### TASK REQUIREMENTS
Filter the entries below, keeping only lines with "profile".

### RECORDS FOR THIS TASK
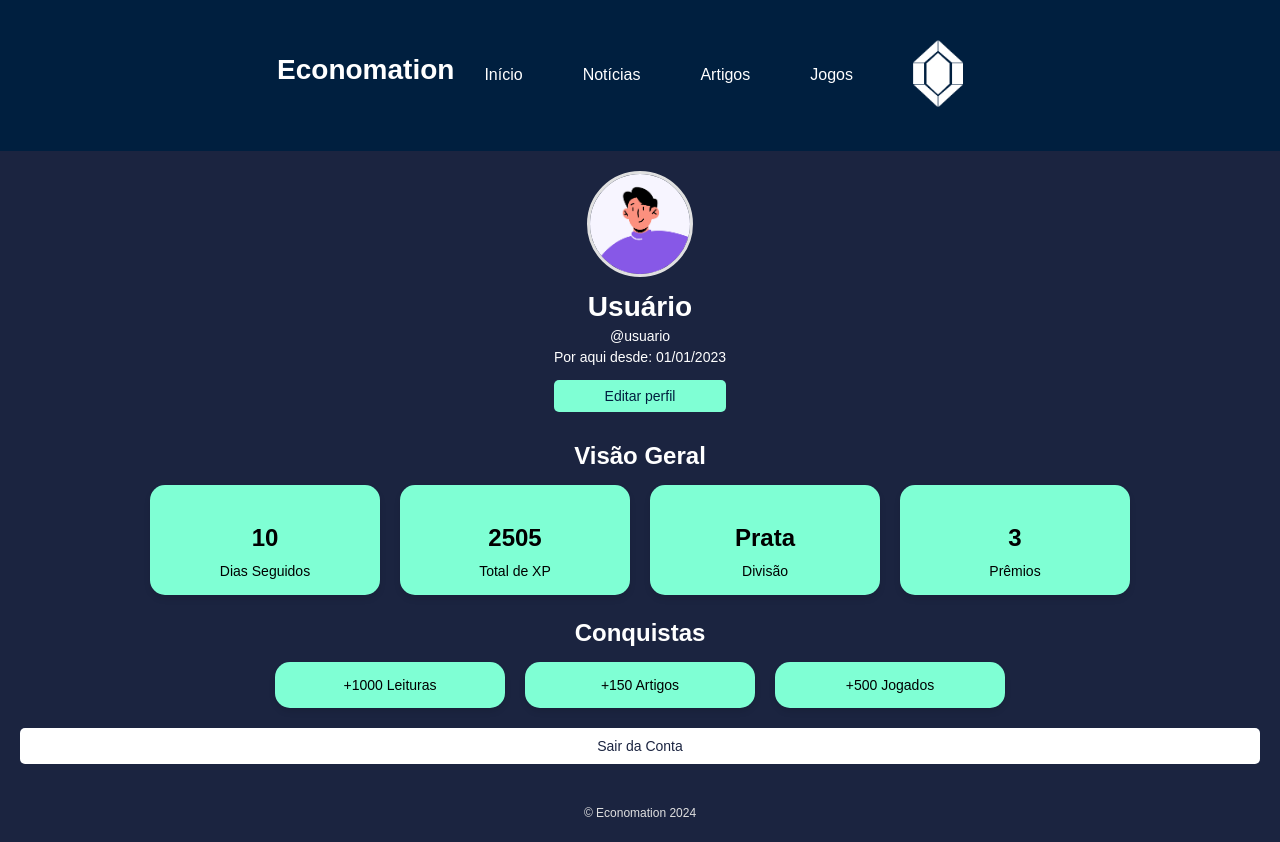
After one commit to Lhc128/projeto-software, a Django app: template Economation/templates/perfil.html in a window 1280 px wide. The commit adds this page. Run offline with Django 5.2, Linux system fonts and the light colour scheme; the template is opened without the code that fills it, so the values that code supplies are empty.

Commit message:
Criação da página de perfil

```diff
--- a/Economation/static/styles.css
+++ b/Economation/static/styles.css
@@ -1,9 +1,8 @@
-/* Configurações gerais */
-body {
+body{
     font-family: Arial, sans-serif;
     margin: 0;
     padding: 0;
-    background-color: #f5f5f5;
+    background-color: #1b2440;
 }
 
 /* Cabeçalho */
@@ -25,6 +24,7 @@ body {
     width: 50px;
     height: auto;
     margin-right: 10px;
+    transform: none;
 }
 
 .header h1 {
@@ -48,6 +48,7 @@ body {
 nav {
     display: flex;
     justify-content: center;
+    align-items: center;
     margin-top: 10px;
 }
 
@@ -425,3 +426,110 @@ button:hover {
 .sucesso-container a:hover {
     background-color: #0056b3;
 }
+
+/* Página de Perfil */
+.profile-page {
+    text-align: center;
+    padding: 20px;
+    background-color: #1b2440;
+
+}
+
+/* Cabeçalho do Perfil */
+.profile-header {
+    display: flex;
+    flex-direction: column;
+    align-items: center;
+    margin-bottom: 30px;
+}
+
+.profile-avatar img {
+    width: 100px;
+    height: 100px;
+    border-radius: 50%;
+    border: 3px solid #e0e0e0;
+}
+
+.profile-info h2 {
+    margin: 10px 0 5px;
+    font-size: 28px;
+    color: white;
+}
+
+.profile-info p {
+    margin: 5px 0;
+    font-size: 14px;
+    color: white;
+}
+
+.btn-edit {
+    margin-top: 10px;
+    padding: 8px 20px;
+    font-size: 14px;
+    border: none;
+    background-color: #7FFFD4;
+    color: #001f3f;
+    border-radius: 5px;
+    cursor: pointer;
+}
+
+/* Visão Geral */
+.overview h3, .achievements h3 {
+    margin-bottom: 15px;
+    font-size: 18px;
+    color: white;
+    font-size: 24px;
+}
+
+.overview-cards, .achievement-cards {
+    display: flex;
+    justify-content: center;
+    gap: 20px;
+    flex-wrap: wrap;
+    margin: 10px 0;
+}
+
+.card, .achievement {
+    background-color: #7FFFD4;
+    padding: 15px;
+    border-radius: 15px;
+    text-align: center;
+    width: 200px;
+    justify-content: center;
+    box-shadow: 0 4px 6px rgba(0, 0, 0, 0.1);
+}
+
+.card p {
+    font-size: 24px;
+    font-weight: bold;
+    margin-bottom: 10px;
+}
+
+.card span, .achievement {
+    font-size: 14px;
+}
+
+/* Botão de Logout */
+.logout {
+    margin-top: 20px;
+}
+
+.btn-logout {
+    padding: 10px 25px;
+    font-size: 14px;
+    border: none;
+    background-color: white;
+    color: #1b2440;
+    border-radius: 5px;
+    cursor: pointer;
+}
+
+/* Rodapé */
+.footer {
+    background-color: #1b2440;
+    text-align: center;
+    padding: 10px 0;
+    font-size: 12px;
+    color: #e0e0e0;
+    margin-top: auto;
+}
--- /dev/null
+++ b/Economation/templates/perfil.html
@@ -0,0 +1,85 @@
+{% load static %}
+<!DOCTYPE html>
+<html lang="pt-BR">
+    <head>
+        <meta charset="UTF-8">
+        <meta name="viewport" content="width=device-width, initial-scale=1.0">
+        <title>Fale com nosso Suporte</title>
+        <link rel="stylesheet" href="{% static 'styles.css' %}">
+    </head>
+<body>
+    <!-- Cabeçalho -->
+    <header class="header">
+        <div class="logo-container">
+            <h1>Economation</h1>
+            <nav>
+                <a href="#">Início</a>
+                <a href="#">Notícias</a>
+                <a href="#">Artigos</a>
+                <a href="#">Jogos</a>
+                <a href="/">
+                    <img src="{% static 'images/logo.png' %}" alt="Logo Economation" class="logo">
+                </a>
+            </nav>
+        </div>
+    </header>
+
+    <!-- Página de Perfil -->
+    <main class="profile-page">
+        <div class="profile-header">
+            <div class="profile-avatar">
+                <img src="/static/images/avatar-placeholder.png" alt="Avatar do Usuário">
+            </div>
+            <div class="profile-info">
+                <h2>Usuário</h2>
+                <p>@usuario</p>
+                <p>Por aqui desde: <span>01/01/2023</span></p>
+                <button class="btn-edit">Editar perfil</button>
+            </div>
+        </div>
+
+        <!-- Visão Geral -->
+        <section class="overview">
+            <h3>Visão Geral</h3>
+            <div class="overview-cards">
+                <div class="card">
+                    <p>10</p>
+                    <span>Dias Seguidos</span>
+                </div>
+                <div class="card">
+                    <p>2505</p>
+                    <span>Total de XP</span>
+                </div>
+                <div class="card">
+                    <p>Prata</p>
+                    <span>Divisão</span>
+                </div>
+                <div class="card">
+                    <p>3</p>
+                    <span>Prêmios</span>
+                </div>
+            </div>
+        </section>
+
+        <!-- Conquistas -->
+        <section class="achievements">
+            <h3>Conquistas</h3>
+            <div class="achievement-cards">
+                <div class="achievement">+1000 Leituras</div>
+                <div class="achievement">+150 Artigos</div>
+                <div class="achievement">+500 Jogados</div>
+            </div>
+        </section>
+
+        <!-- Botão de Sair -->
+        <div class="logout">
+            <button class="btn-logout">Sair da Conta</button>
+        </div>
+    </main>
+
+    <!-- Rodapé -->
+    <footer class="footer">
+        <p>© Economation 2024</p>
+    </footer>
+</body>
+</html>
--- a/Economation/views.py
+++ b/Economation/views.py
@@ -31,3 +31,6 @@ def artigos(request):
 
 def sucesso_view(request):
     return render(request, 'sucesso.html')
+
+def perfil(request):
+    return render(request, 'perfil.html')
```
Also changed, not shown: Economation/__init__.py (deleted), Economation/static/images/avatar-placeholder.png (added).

==

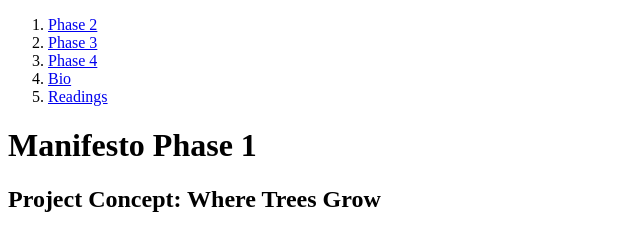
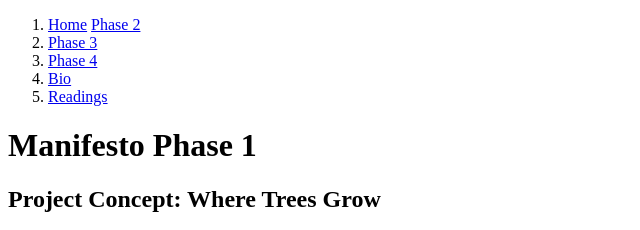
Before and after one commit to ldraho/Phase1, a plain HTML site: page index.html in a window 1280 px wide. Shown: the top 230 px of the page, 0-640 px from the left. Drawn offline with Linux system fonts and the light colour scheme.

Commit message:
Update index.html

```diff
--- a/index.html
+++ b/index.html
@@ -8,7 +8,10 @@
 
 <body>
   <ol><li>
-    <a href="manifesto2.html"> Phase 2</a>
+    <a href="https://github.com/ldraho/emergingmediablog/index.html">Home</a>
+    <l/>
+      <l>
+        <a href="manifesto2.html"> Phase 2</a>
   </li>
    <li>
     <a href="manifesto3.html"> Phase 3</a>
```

### SOLVED PROBLEM
+.profile-page {
+.profile-header {
+.profile-avatar img {
+.profile-info h2 {
+.profile-info p {
+    <main class="profile-page">
+        <div class="profile-header">
+            <div class="profile-avatar">
+            <div class="profile-info">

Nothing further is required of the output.